Weak prices for unbleached paper and board, plus production problems at some plants, made 1977 a slow year for Union Camp. The Moore-Handley stores had their best year, however, and overall the company’s sales rose only slightly less than usual. The last few years of the decade saw sales continue to climb steadily, and several new plants were opened or acquired, including those at Houston and San Antonio, Texas, and at Kansas City, Missouri.
Through the early 1980s, Union Camp continued to pour hundreds of millions of dollars in capital into its facilities to maintain its high level of production efficiency.

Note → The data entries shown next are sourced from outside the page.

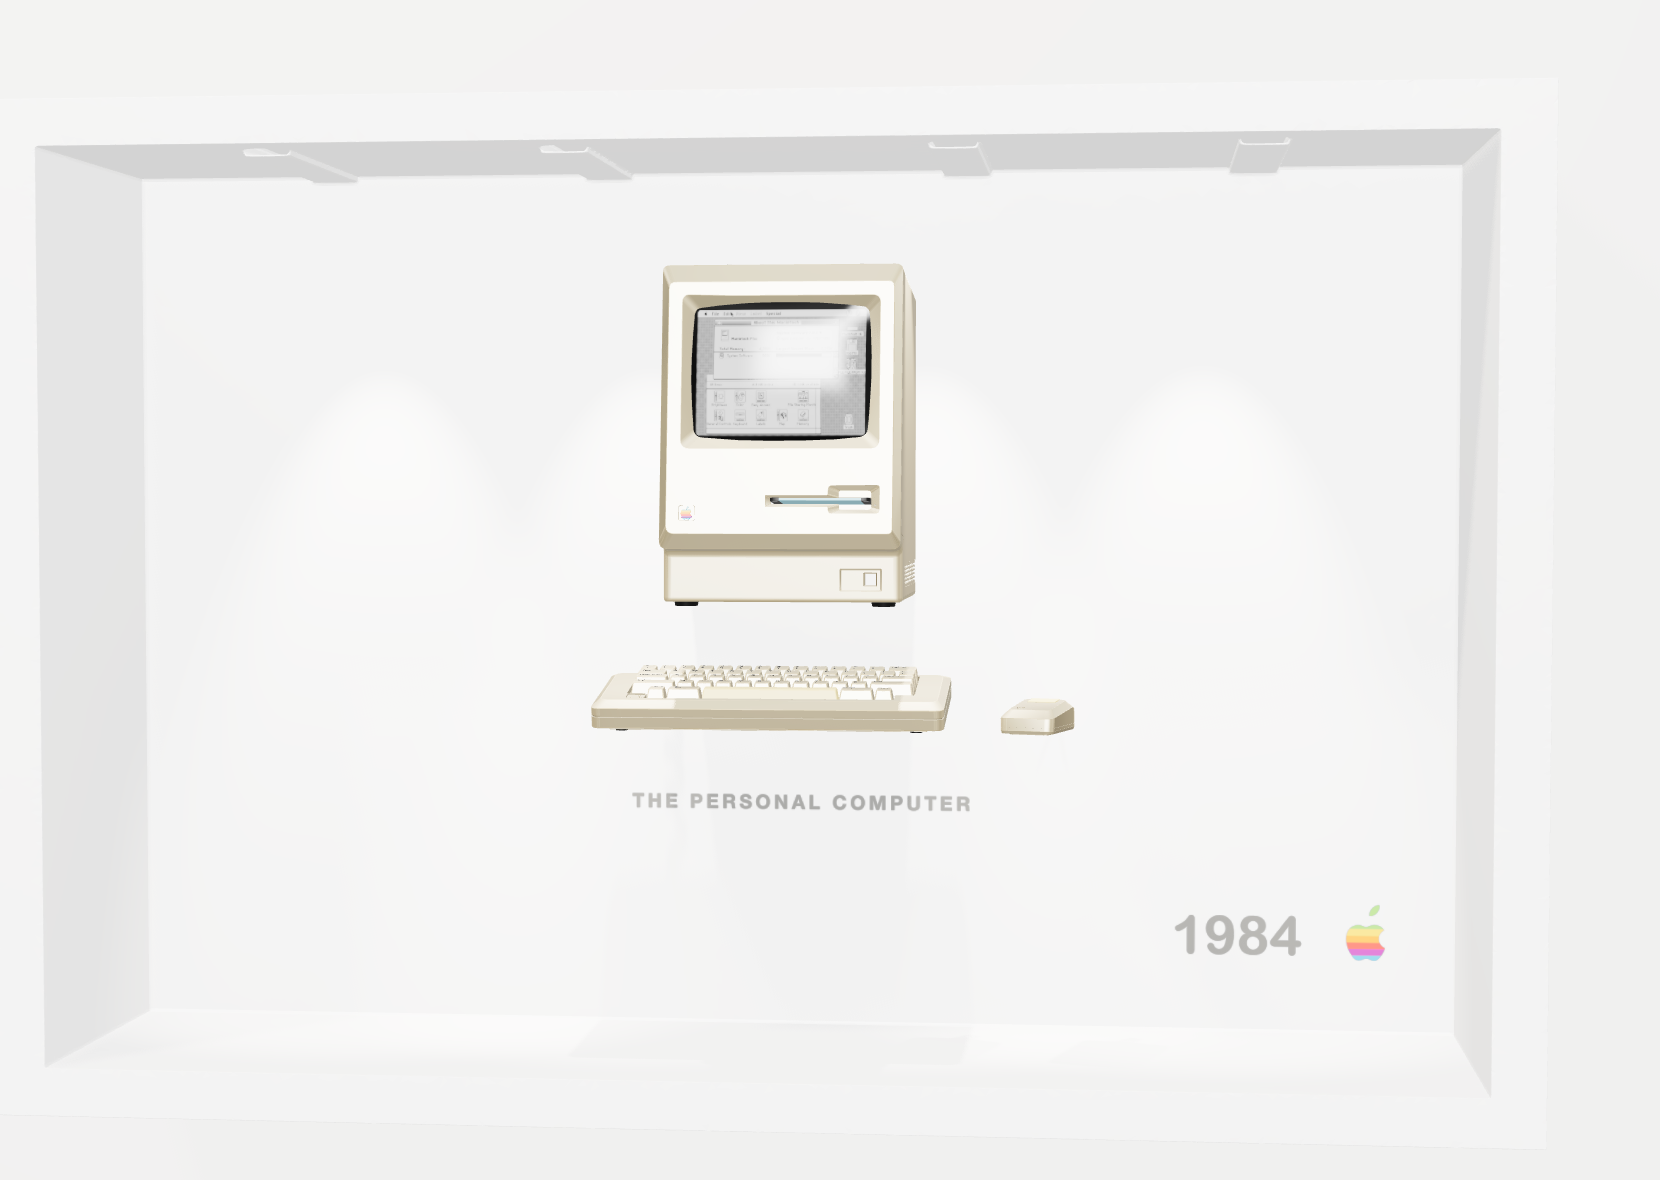
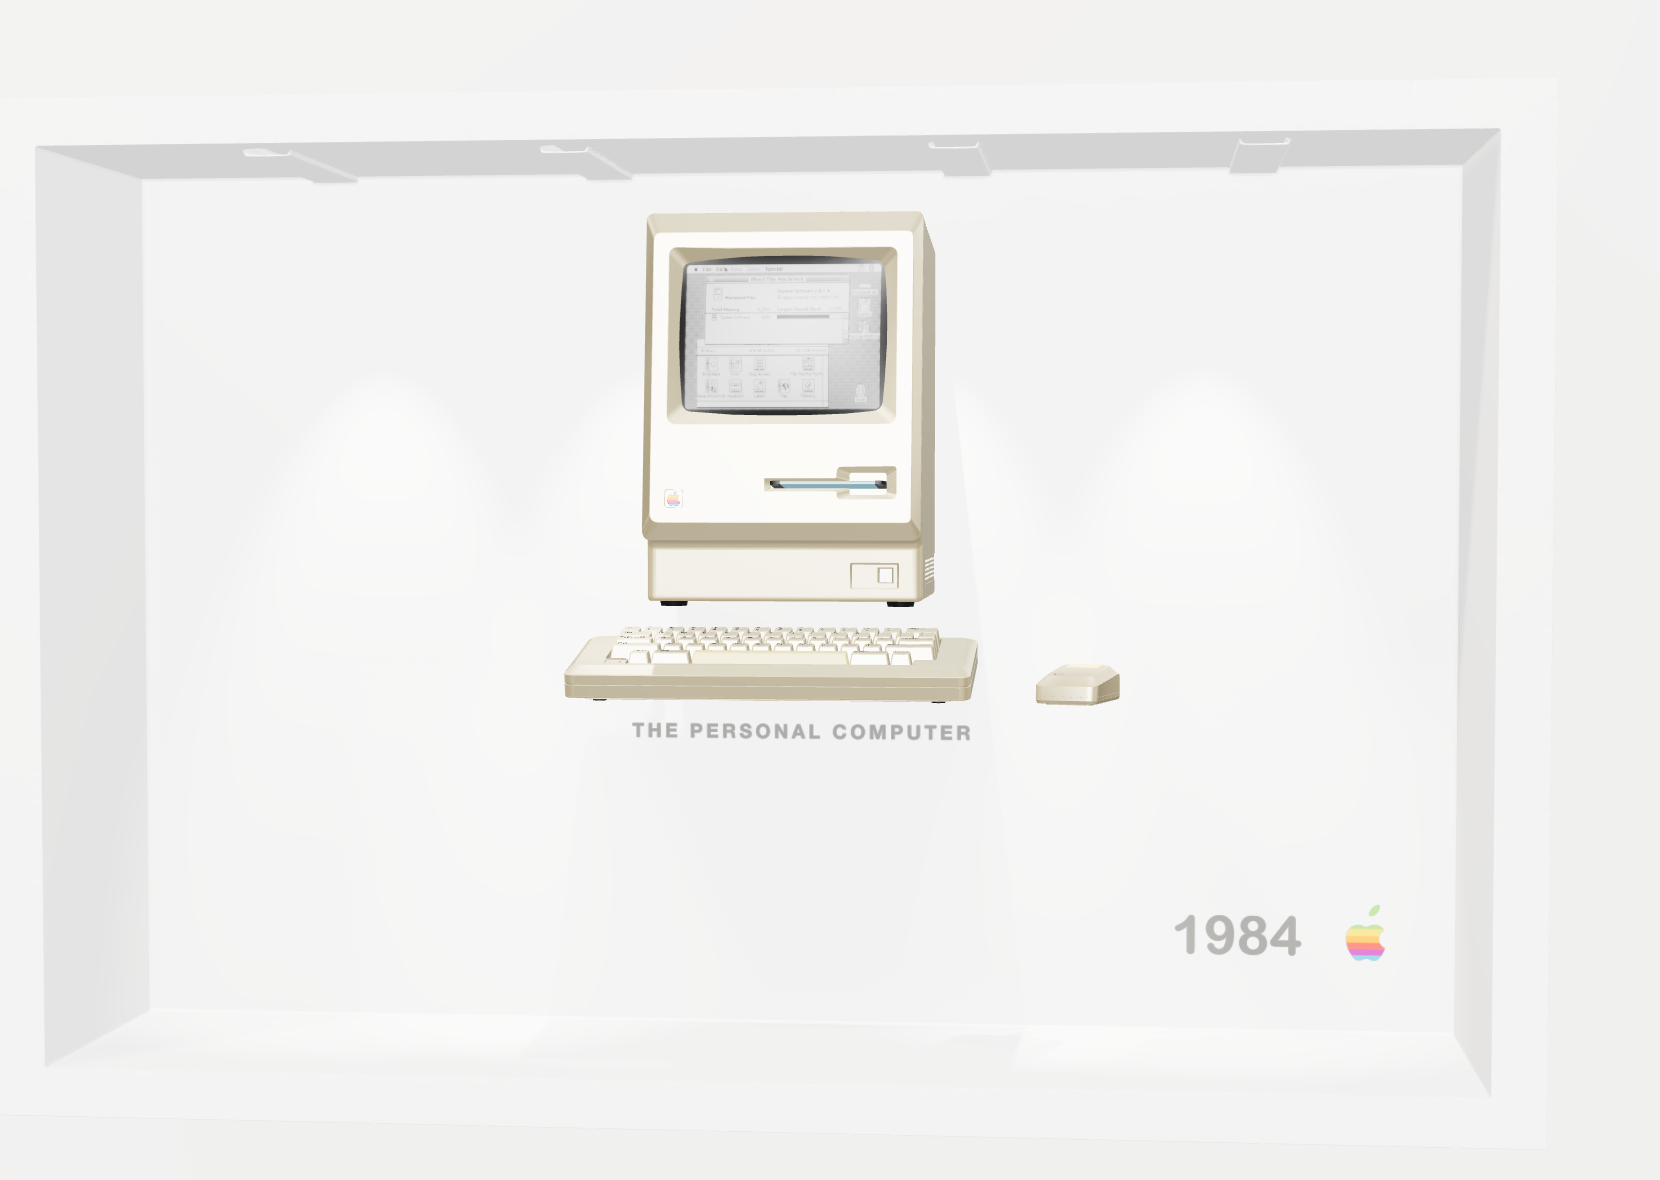
Kill the screen blowout for real; match target composition
The white blob was the interior LEDs mirrored in the CRT's zero-roughness
glass, not emissive glow — roughness raised and env reflection removed so
the desktop reads crisp. Composition tightened to the reference: computer
scaled to display size, keyboard and mouse tucked under the case, label
directly beneath the keyboard. Case assembly is translation-only so the
screen can't drift out of its bezel mid-flight, and the wall gains a faint
photographic vignette. Thumbnail re-shot.

Changed region(s): [[0.338, 0.1525, 0.6759, 0.6407], [0.3687, 0.6712, 0.5837, 0.7017]]

diff --git a/src/components/room/WallScene3D.tsx b/src/components/room/WallScene3D.tsx
@@ -24,7 +24,9 @@ const PARTS: Array<{
   delay: number;
   dur: number;
 }> = [
-  { names: ["Main case", "Logo", "Screen.001"], offset: [0, 0.10, 0.55], spin: [0, -0.35, 0], delay: 1.0, dur: 1.1 },
+  // translation only — the case, logo, and screen have different pivots,
+  // so any spin makes the screen drift out of the bezel mid-flight
+  { names: ["Main case", "Logo", "Screen.001"], offset: [0, 0.12, 0.55], delay: 1.0, dur: 1.1 },
   { names: ["Floppy disk"], offset: [0.22, 0.05, 0.5], spin: [0, 0, 0.4], delay: 1.55, dur: 0.9 },
   { names: ["Keyboard", "keyboard Cable"], offset: [0, -0.32, 0.38], delay: 1.4, dur: 1.0 },
   { names: ["Mouse", "Mouse cable"], offset: [0.5, -0.08, 0.22], delay: 1.65, dur: 0.9 },
@@ -255,9 +257,12 @@ export default function WallScene3D({ light, art }: Props) {
           mesh.receiveShadow = false;
           mesh.renderOrder = 20;
         } else if (mat.name === "Screen") {
-          // the emissive-strength extension blows the screen to a white
-          // glow — pull it down so the desktop stays readable
-          mat.emissiveIntensity = 0.85;
+          // two separate blowouts here: the emissive-strength extension
+          // over-glows the desktop, and roughness 0 mirrors the interior
+          // LEDs as a white blob across the glass
+          mat.emissiveIntensity = 0.9;
+          mat.roughness = 0.45;
+          mat.envMapIntensity = 0;
         } else {
           mat.envMapIntensity = 0.15;
           if (/^Card /.test(mat.name)) {
@@ -273,6 +278,18 @@ export default function WallScene3D({ light, art }: Props) {
         gltf.scene.getObjectByName(name) ??
         gltf.scene.getObjectByName(name.replace(/[\s.]/g, "_")) ??
         gltf.scene.getObjectByName(name.replace(/\s/g, "_"));
+
+      // Composition to match the reference: the computer reads at real
+      // display scale, keyboard tucked close under the case, label close
+      // under the keyboard. (Adjust BEFORE the animation captures bases.)
+      const macGroup = findNode("Apple Macintosh 1984");
+      if (macGroup) macGroup.scale.multiplyScalar(1.15);
+      for (const name of ["Keyboard", "keyboard Cable", "Mouse", "Mouse cable"]) {
+        const n = findNode(name);
+        if (n) n.position.y += 0.045;
+      }
+      const labelCard = findNode("Card The Personal Computer");
+      if (labelCard) labelCard.position.y = -0.175;
 
       for (const part of PARTS) {
         for (const name of part.names) {
@@ -329,5 +346,17 @@ export default function WallScene3D({ light, art }: Props) {
     // eslint-disable-next-line react-hooks/exhaustive-deps
   }, []);
 
-  return <div ref={mountRef} className="absolute inset-0" />;
+  return (
+    <div className="absolute inset-0">
+      <div ref={mountRef} className="absolute inset-0" />
+      {/* photographic vignette — keeps the corners from reading flat */}
+      <div
+        className="pointer-events-none absolute inset-0"
+        style={{
+          background:
+            "radial-gradient(130% 105% at 50% 42%, rgba(0,0,0,0) 62%, rgba(35,33,30,0.07) 100%)",
+        }}
+      />
+    </div>
+  );
 }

While the industry’s operating rate dropped to 85.5% of capacity for 1982, Union’s rate fell only to 90%. Under chairman Peter McLaughlin, the company drastically reduced its use of fossil fuels and by 1984 was generating two-thirds of its own energy needs, primarily using wood waste and spent pulping liquors as fuel. Union vastly increased its chemicals operations with the 1982 purchase of Bush Boake Allen, makers of fragrance and flavor chemicals.
In 1984 the sale of the Moore-Handley business was completed, reaffirming the company’s commitment to its core paper, packaging, and chemicals businesses. The same year, production began at the huge new mill in Eastover, South Carolina. Profits in 1985, however, were only about half of the previous year’s. Reasons for this included an extremely strong dollar, falling paper prices, increasing white-paper production capacity, and competition from foreign companies. This was followed, however, by several years of excellent profits, 1989’s being triple the earnings of the off-year of 1985. Because of the $1.4 billion capital investment during this period, Union Camp’s production rose by 17%, and its mills produced in general first-quality business paper at a much better rate than the industry as a whole. The company ended the 1980s by recording new highs in sales and earnings.
Union Camp’s history is one of growth through emphasis on efficient and low-cost production, which is reflected in its long-standing policy of liberal investment in its facilities and careful attention to the value of its properties. Because of these strengths, Union Camp’s chances for further growth and diversification seem secure in spite of the volatility of the forest products industry. The relationship between the paper industry and growing fields that rely heavily on computers, and therefore mountains of white paper, also holds promise for its future.
Branitek Inc.; Branigar Organization, Inc.; Sherwood & James Advertising, Inc.; Translates Properties, Inc.; Bush Boake Allen Ltd. (U.K.); Cartonajes Union, S.A. (Spain, 81%).
“Union Bag & Paper Corp.,” Fortune, August 1937; “Brief History of Union Bag & Paper Corporation,” Union Camp corporate typescript, [n.d.].
—Robert R. Jacobson